Stored items from a collection

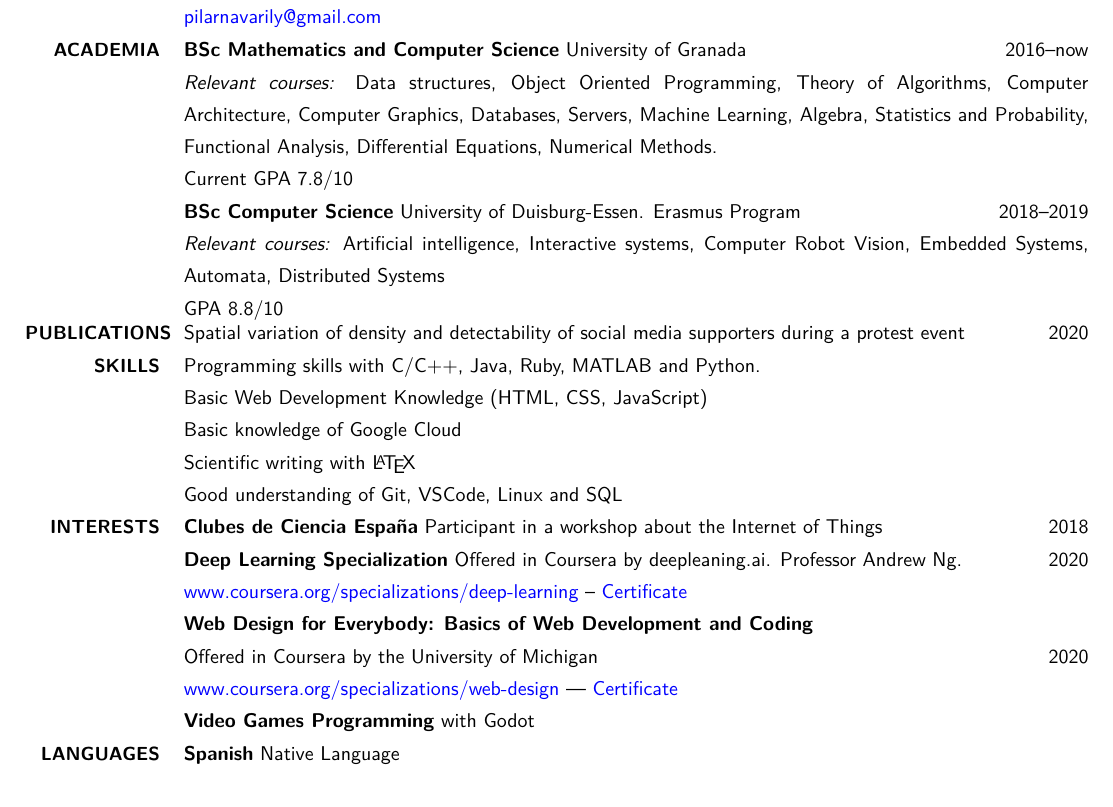
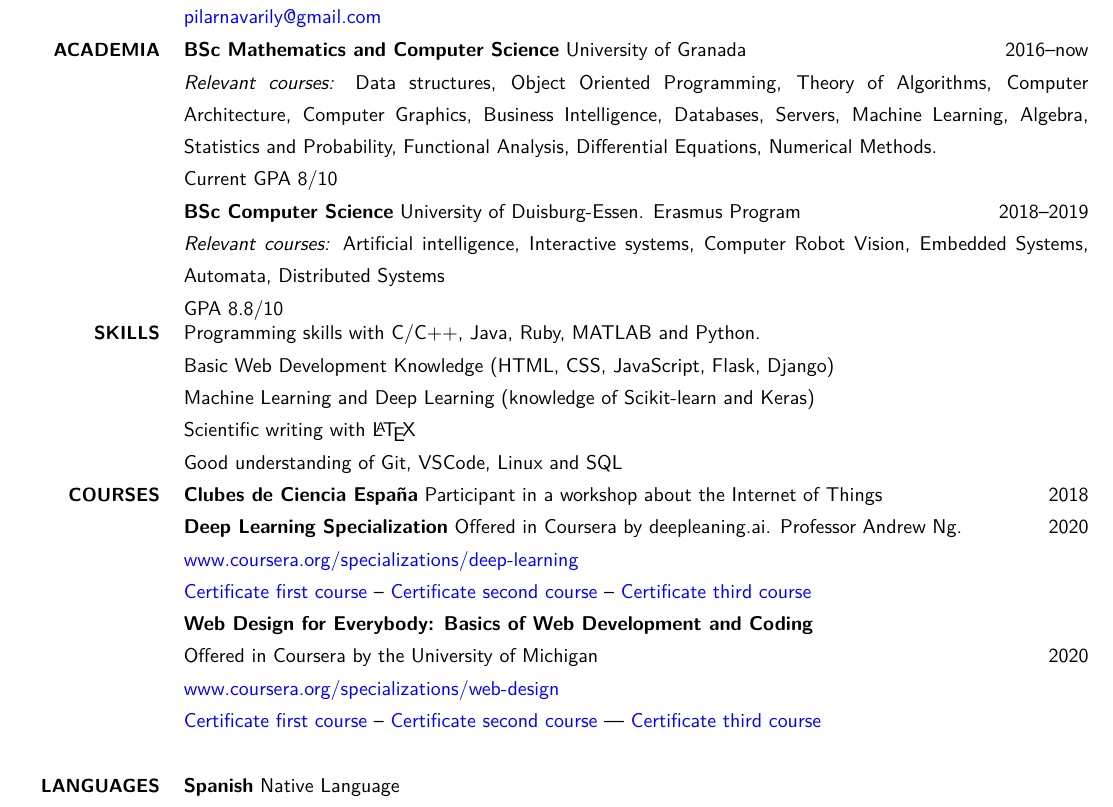
Before and after one commit to pilarnavarro/cv, a LaTeX CV (resume-nopic.tex): part of the page, cut so that both start at the same text. Compiled offline with XeLaTeX.

Commit message:
Update resume

```diff
--- a/resume-nopic.tex
+++ b/resume-nopic.tex
@@ -191,17 +190,17 @@ urlcolor=blue
 	\section{Academia}{Academia}{PDF:Academia}
 
 	\textbf{BSc Mathematics and Computer Science} University of Granada\hfill \DatestampY{2016}--\DatestampY{now} \newline
-\textit{Relevant courses:} Data structures, Object Oriented Programming, Theory of Algorithms, Computer Architecture, Computer Graphics, Databases, Servers, Machine Learning, Algebra, Statistics and Probability, Functional Analysis, Differential Equations, Numerical Methods. \newline
-Current GPA 7.8/10
+	\textit{Relevant courses:} Data structures, Object Oriented Programming, Theory of Algorithms, Computer Architecture, Computer Graphics, Business Intelligence, Databases, Servers, Machine Learning, Algebra, Statistics and Probability, Functional Analysis, Differential Equations, Numerical Methods. \newline
+	Current GPA 8/10
 
 	\textbf{BSc Computer Science} University of Duisburg-Essen. Erasmus Program \hfill \DatestampY{2018}--\DatestampY{2019} \newline
 	\textit{Relevant courses:} Artificial intelligence, Interactive systems, Computer Robot Vision, Embedded Systems, Automata, Distributed Systems \newline
 	GPA 8.8/10
 
 
-\section{Publications}{Publications}{PDF:Publications}
-Spatial variation of density and detectability of social media supporters during a protest event \hfill \DatestampY{2020}
-\SmallEntryGap
+	%\section{Publications}{Publications}{PDF:Publications}
+	%Spatial variation of density and detectability of social media supporters during a protest event \hfill \DatestampY{2020}
+	%\SmallEntryGap
 
 	%%%%%%%%%%%%%%%
 	%% INTERESTS %%
@@ -209,29 +208,33 @@ Spatial variation of density and detectability of social media supporters during
 
 	\section{Skills}{Skills}{PDF:Skills}
 	Programming skills with C/C++, Java, Ruby, MATLAB and Python. \newline
-Basic Web Development Knowledge (HTML, CSS, JavaScript) \newline
-Basic knowledge of Google Cloud \newline
+	Basic Web Development Knowledge (HTML, CSS, JavaScript, Flask, Django) \newline
+	Machine Learning and Deep Learning (knowledge of Scikit-learn and Keras) \newline
+	%Basic knowledge of Google Cloud \newline
 	Scientific writing with {\LaTeX} \newline
 	Good understanding of Git, VSCode, Linux and SQL
 
 	\SmallEntryGap
 
-\section{Interests}{Interests}{PDF:Interests}
+	\section{Courses}{Courses}{PDF:Courses}
 
 	\textbf{Clubes de Ciencia España} Participant in a workshop about the Internet of Things \hfill \DatestampY{2018}
 
 	\textbf{Deep Learning Specialization} Offered in Coursera by deepleaning.ai. Professor Andrew Ng. \hfill \DatestampY{2020} \newline
-\href{https://www.coursera.org/specializations/deep-learning} {www.coursera.org/specializations/deep-learning} -- \href{https://coursera.org/share/44729d6e28d0a25156f56e8acd12afd0} {Certificate} \newline
+	\href{https://www.coursera.org/specializations/deep-learning} {www.coursera.org/specializations/deep-learning} \newline \href{https://coursera.org/share/c36b607d339491c57250604518bbe799} {Certificate first course}  --
+	\href{https://coursera.org/share/fe222b7353cb094de6b22e1e3e643737} {Certificate second course}  --
+	\href{https://coursera.org/share/bd68f12f63ad303dbe4bc8e1736a4d2d} {Certificate third course} \newline
 	\textbf{Web Design for Everybody: Basics of Web Development and Coding} \newline
 	Offered in Coursera by the University of Michigan \hfill \DatestampY{2020} \newline
-\href{https://www.coursera.org/specializations/web-design} {www.coursera.org/specializations/web-design} ---
-\href{https://coursera.org/share/ed7f5949aed0f26df8e6530f35d117b2}{Certificate}	\newline
-\textbf{Video Games Programming} with Godot
+	\href{https://www.coursera.org/specializations/web-design} {www.coursera.org/specializations/web-design}\newline
+	\href{https://coursera.org/share/e682bbf75a355fd21f8a3628cc47abd0}{Certificate first course} --
+	\href{https://coursera.org/share/82d2da7ee39461481f5b9dd020cffe15}{Certificate second course} ---
+	\href{https://coursera.org/share/38182e43ec72e328895d0d5df3d01b54}{Certificate third course}	\newline
+	%\textbf{Video Games Programming} with Godot
 	\SmallEntryGap
 	\section{Languages}{Languages}{PDF:Languages}
 	\textbf{Spanish} Native Language \newline
 	\textbf{English} Intermediate Level	\newline
 	\textbf{German} Intermediate Level \newline
 \end{body}
-
 \end{document}
```
Also changed, not shown: resume.tex (+17 -12 lines), pic.jpg, resume-nopic.pdf, resume.pdf, resume-nopic.tex (3 more changed lines). Lines whose indentation alone changed are shown as unchanged.
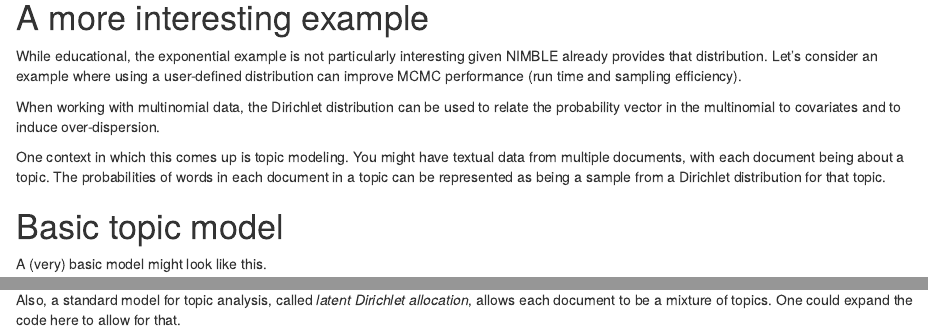
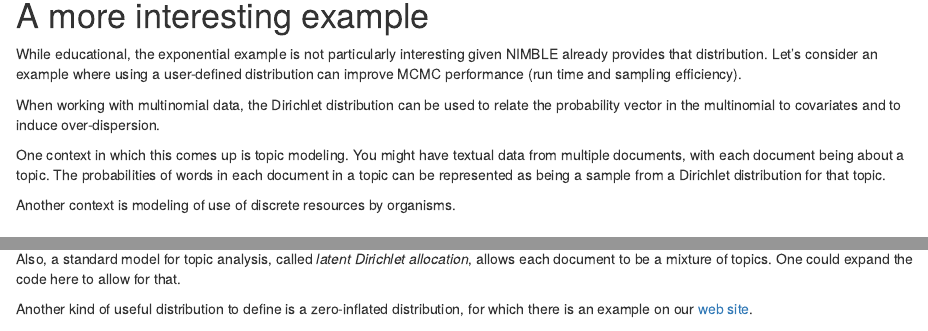
Before and after one commit to nimble-dev/nimble-outreach, an R Markdown document (modules/user_dist.Rmd): the page in a window 1100 px wide, from 2910 px down, and a second part further down, joined at a grey line. The pictures show the output file modules/user_dist.html that the author committed with the source, opened offline.

Commit message:
added a couple comments to user_dist per PdV

```diff
--- a/modules/user_dist.Rmd
+++ b/modules/user_dist.Rmd
@@ -104,6 +104,8 @@ While educational, the exponential example is not particularly interesting given
 When working with multinomial data, the Dirichlet distribution can be used to relate the probability vector in the multinomial to covariates and to induce over-dispersion.
 
 One context in which this comes up is topic modeling. You might have textual data from multiple documents, with each document being about a topic. The probabilities of words in each document in a topic can be represented as being a sample from a Dirichlet distribution for that topic.
+
+Another context is modeling of use of discrete resources by organisms.
 
 # Basic topic model
 
@@ -222,3 +224,5 @@ m2$y
 In real document analysis, you would want to infer topics for unlabelled documents. This would require having discrete variables be the random (unknown) indices of `alpha` that indicate the unknown topic of each such document, but at the moment, NIMBLE does not allow for random indices.
 
 Also, a standard model for topic analysis, called *latent Dirichlet allocation*, allows each document to be a mixture of topics. One could expand the code here to allow for that.
+
+Another kind of useful distribution to define is a zero-inflated distribution, for which there is an example on our [web site](r-nimble.org/examples).
```
Also changed, not shown: modules/user_dist.html, modules/user_dist_slides.html.
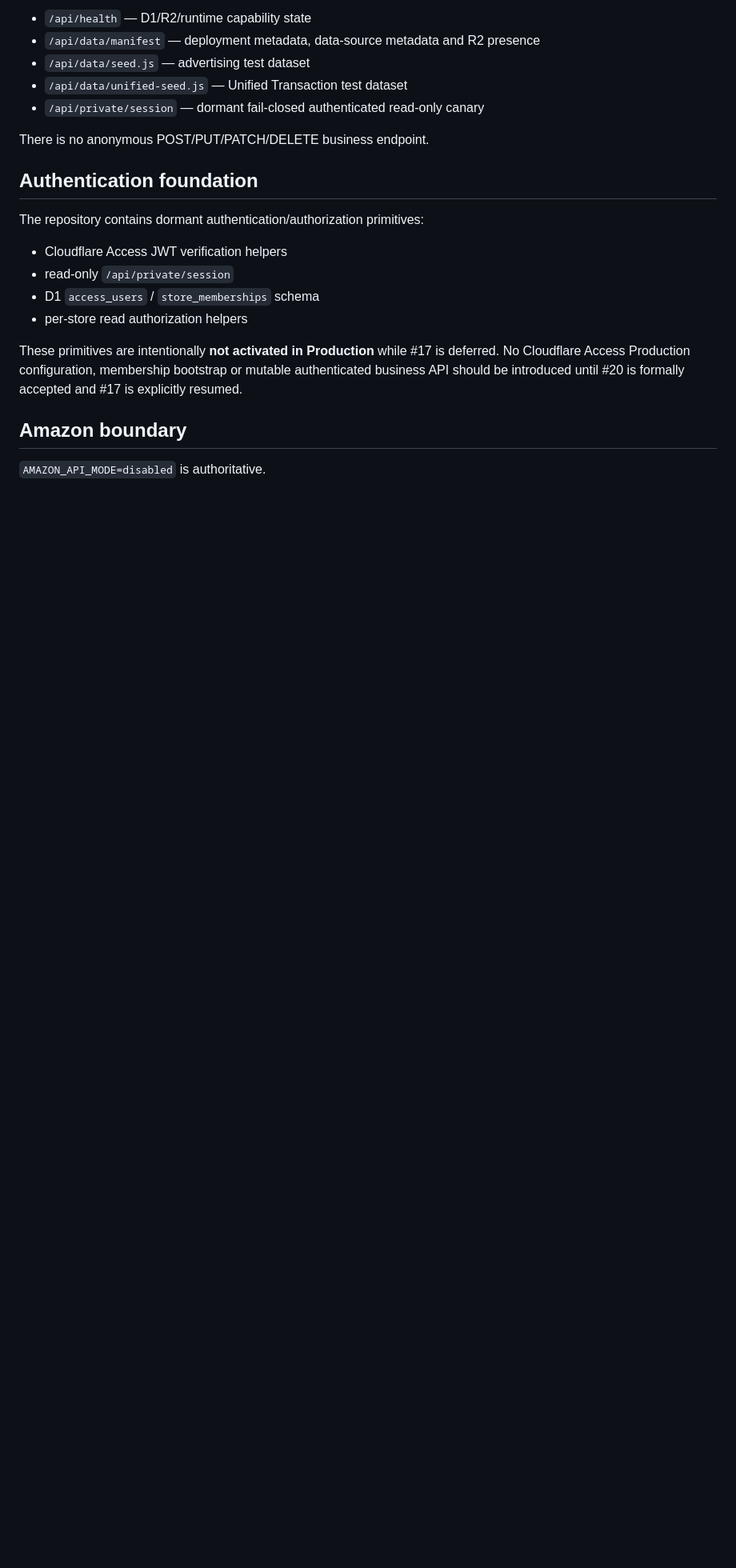
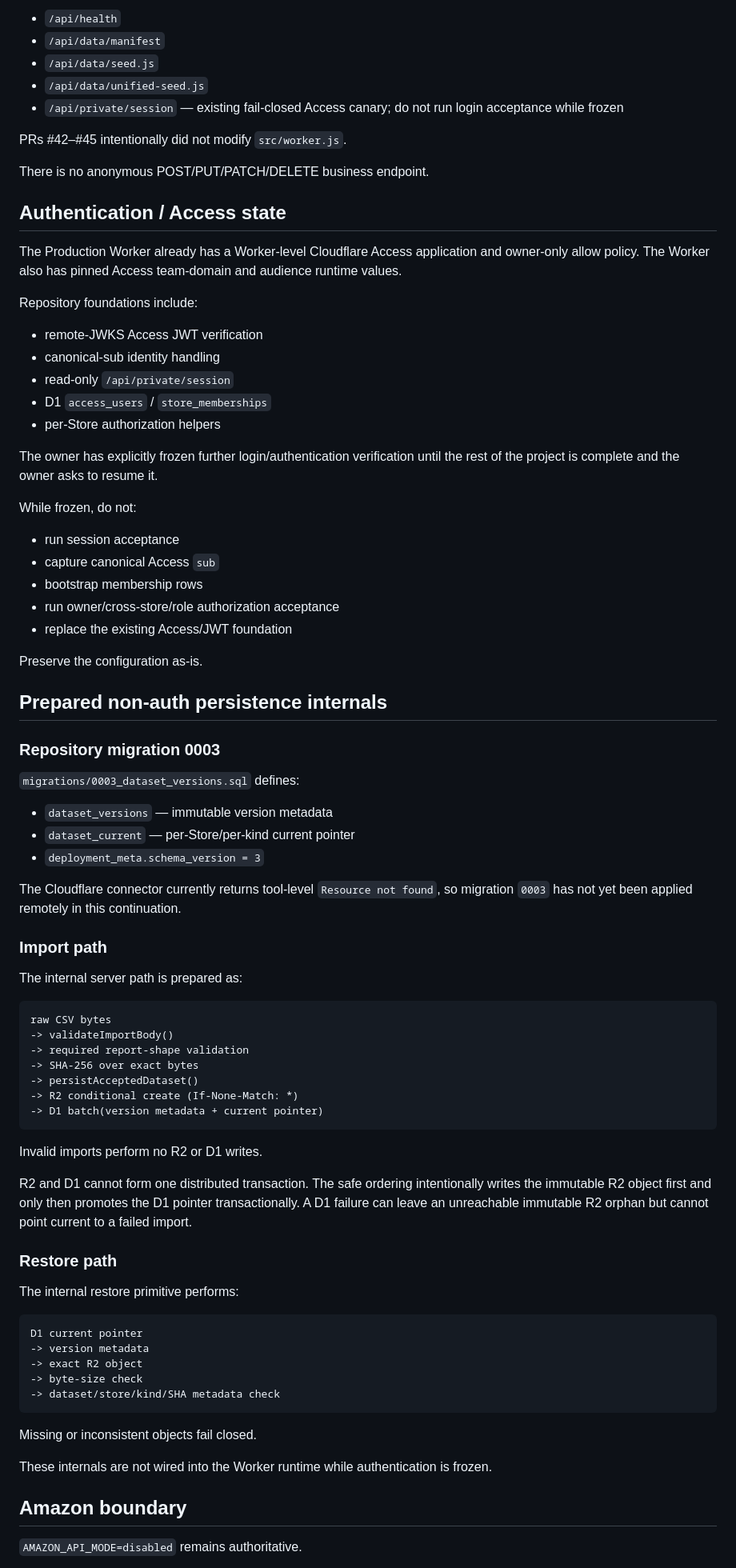
Before and after one commit to mrtanshiyue/amazon-keyword-intelligence, a Markdown page: CLOUDFLARE_ARCHITECTURE.md, the part around one of its changes. Shown at 80% size. Rendered like a GitHub page; blank space fills up the shorter version.

Commit message:
Update Cloudflare architecture for persistence foundation and frozen auth

````diff
--- a/CLOUDFLARE_ARCHITECTURE.md
+++ b/CLOUDFLARE_ARCHITECTURE.md
@@ -76,24 +76,85 @@ The Worker currently accepts only GET/HEAD. Other methods receive `405 Method No
 
-- `/api/health` — D1/R2/runtime capability state
-- `/api/data/manifest` — deployment metadata, data-source metadata and R2 presence
-- `/api/data/seed.js` — advertising test dataset
-- `/api/data/unified-seed.js` — Unified Transaction test dataset
-- `/api/private/session` — dormant fail-closed authenticated read-only canary
+- `/api/health`
+- `/api/data/manifest`
+- `/api/data/seed.js`
+- `/api/data/unified-seed.js`
+- `/api/private/session` — existing fail-closed Access canary; do not run login acceptance while frozen
+
+PRs #42–#45 intentionally did not modify `src/worker.js`.
 
 There is no anonymous POST/PUT/PATCH/DELETE business endpoint.
 
-## Authentication foundation
+## Authentication / Access state
 
-The repository contains dormant authentication/authorization primitives:
+The Production Worker already has a Worker-level Cloudflare Access application and owner-only allow policy. The Worker also has pinned Access team-domain and audience runtime values.
 
-- Cloudflare Access JWT verification helpers
+Repository foundations include:
+
+- remote-JWKS Access JWT verification
+- canonical-sub identity handling
 - read-only `/api/private/session`
-- D1 `access_users` / `store_memberships` schema
-- per-store read authorization helpers
+- D1 `access_users` / `store_memberships`
+- per-Store authorization helpers
 
-These primitives are intentionally **not activated in Production** while #17 is deferred. No Cloudflare Access Production configuration, membership bootstrap or mutable authenticated business API should be introduced until #20 is formally accepted and #17 is explicitly resumed.
+The owner has explicitly frozen further login/authentication verification until the rest of the project is complete and the owner asks to resume it.
+
+While frozen, do not:
+
+- run session acceptance
+- capture canonical Access `sub`
+- bootstrap membership rows
+- run owner/cross-store/role authorization acceptance
+- replace the existing Access/JWT foundation
+
+Preserve the configuration as-is.
+
+## Prepared non-auth persistence internals
+
+### Repository migration 0003
+
+`migrations/0003_dataset_versions.sql` defines:
+
+- `dataset_versions` — immutable version metadata
+- `dataset_current` — per-Store/per-kind current pointer
+- `deployment_meta.schema_version = 3`
+
+The Cloudflare connector currently returns tool-level `Resource not found`, so migration `0003` has not yet been applied remotely in this continuation.
+
+### Import path
+
+The internal server path is prepared as:
+
+```text
+raw CSV bytes
+-> validateImportBody()
+-> required report-shape validation
+-> SHA-256 over exact bytes
+-> persistAcceptedDataset()
+-> R2 conditional create (If-None-Match: *)
+-> D1 batch(version metadata + current pointer)
+```
+
+Invalid imports perform no R2 or D1 writes.
+
+R2 and D1 cannot form one distributed transaction. The safe ordering intentionally writes the immutable R2 object first and only then promotes the D1 pointer transactionally. A D1 failure can leave an unreachable immutable R2 orphan but cannot point current to a failed import.
+
+### Restore path
+
+The internal restore primitive performs:
+
+```text
+D1 current pointer
+-> version metadata
+-> exact R2 object
+-> byte-size check
+-> dataset/store/kind/SHA metadata check
+```
+
+Missing or inconsistent objects fail closed.
+
+These internals are not wired into the Worker runtime while authentication is frozen.
 
 ## Amazon boundary
 
-`AMAZON_API_MODE=disabled` is authoritative.
+`AMAZON_API_MODE=disabled` remains authoritative.
 
````
Also changed, not shown: other parts of CLOUDFLARE_ARCHITECTURE.md (+26 -28 lines).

▸ **EXERCISE**
Which lines in the records above hold the string "Production"? Copy each of them.

▸ **REPLY TO THE TASK**
+The Production Worker already has a Worker-level Cloudflare Access application and owner-only allow policy. The Worker also has pinned Access team-domain and audience runtime values.
-These primitives are intentionally **not activated in Production** while #17 is deferred. No Cloudflare Access Production configuration, membership bootstrap or mutable authenticated business API should be introduced until #20 is formally accepted and #17 is explicitly resumed.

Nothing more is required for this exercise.